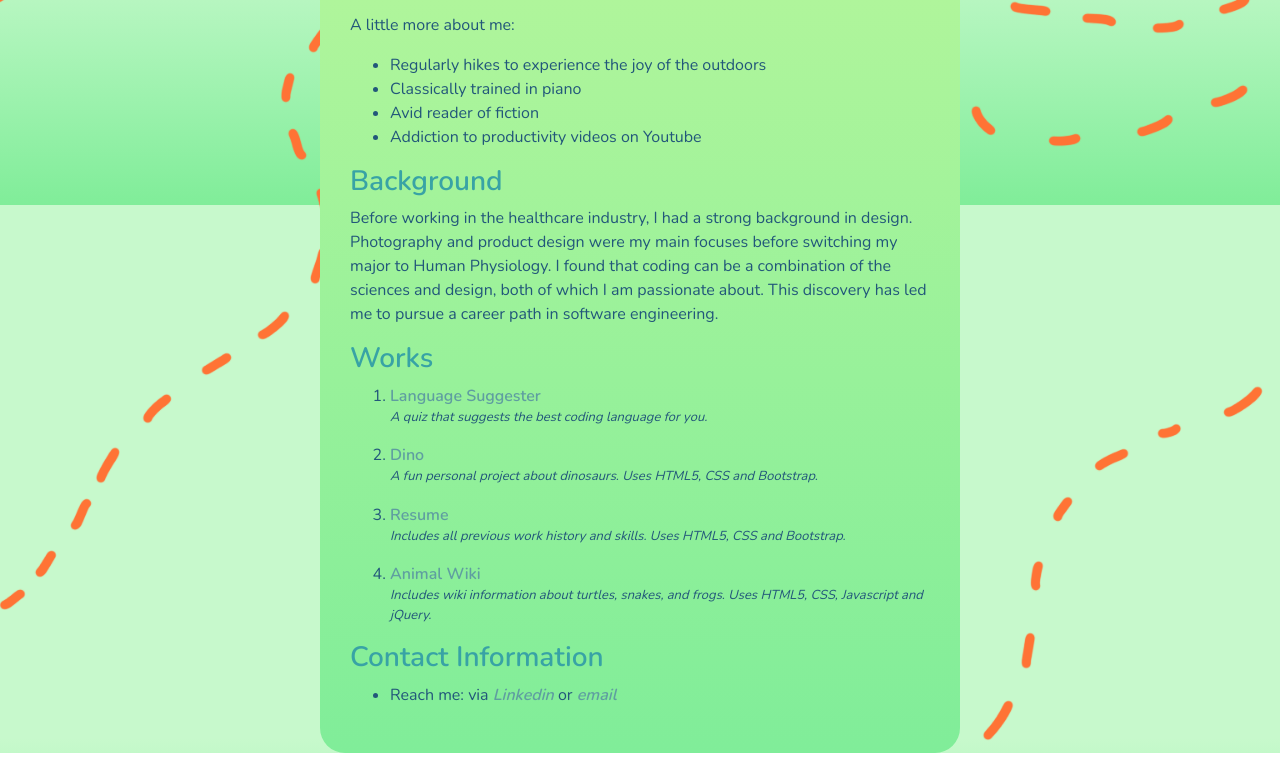
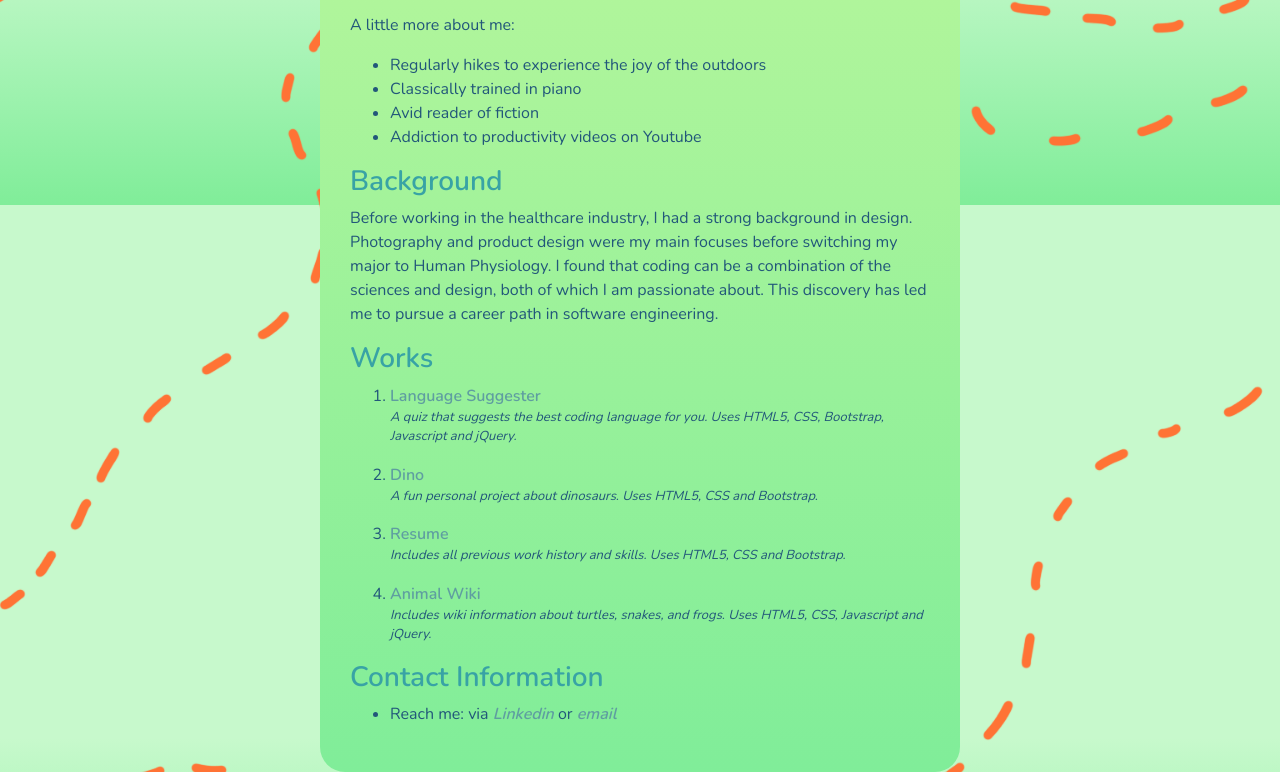
Before and after one commit to mekinsie/portfolio, a plain HTML site: page index.html in a window 1280 px wide. Shown: the part 595-1367 px from the top of the page. Drawn offline with nearby package versions, Linux system fonts and the light colour scheme.

Commit message:
Add technologies used in language suggester.

```diff
--- a/index.html
+++ b/index.html
@@ -32,7 +32,7 @@
       <ol>
         <li><a href="projects/index.html" target="_blank">Language Suggester</a>
         </li>
-        <p>A quiz that suggests the best coding language for you.</p>
+        <p>A quiz that suggests the best coding language for you. Uses HTML5, CSS, Bootstrap, Javascript and jQuery.</p>
         <li><a href="https://github.com/mekinsie/dino" target="_blank">Dino</a>
         </li>
         <p>A fun personal project about dinosaurs. Uses HTML5, CSS and Bootstrap.</p>
```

# [What you have to do]
What you return must be the entries above, exactly as they appear, without any pictures.

# [Result of the exercise]
Before and after one commit to mekinsie/portfolio, a plain HTML site: page index.html in a window 1280 px wide. Shown: the part 595-1367 px from the top of the page. Drawn offline with nearby package versions, Linux system fonts and the light colour scheme.

Commit message:
Add technologies used in language suggester.

```diff
--- a/index.html
+++ b/index.html
@@ -32,7 +32,7 @@
       <ol>
         <li><a href="projects/index.html" target="_blank">Language Suggester</a>
         </li>
-        <p>A quiz that suggests the best coding language for you.</p>
+        <p>A quiz that suggests the best coding language for you. Uses HTML5, CSS, Bootstrap, Javascript and jQuery.</p>
         <li><a href="https://github.com/mekinsie/dino" target="_blank">Dino</a>
         </li>
         <p>A fun personal project about dinosaurs. Uses HTML5, CSS and Bootstrap.</p>
```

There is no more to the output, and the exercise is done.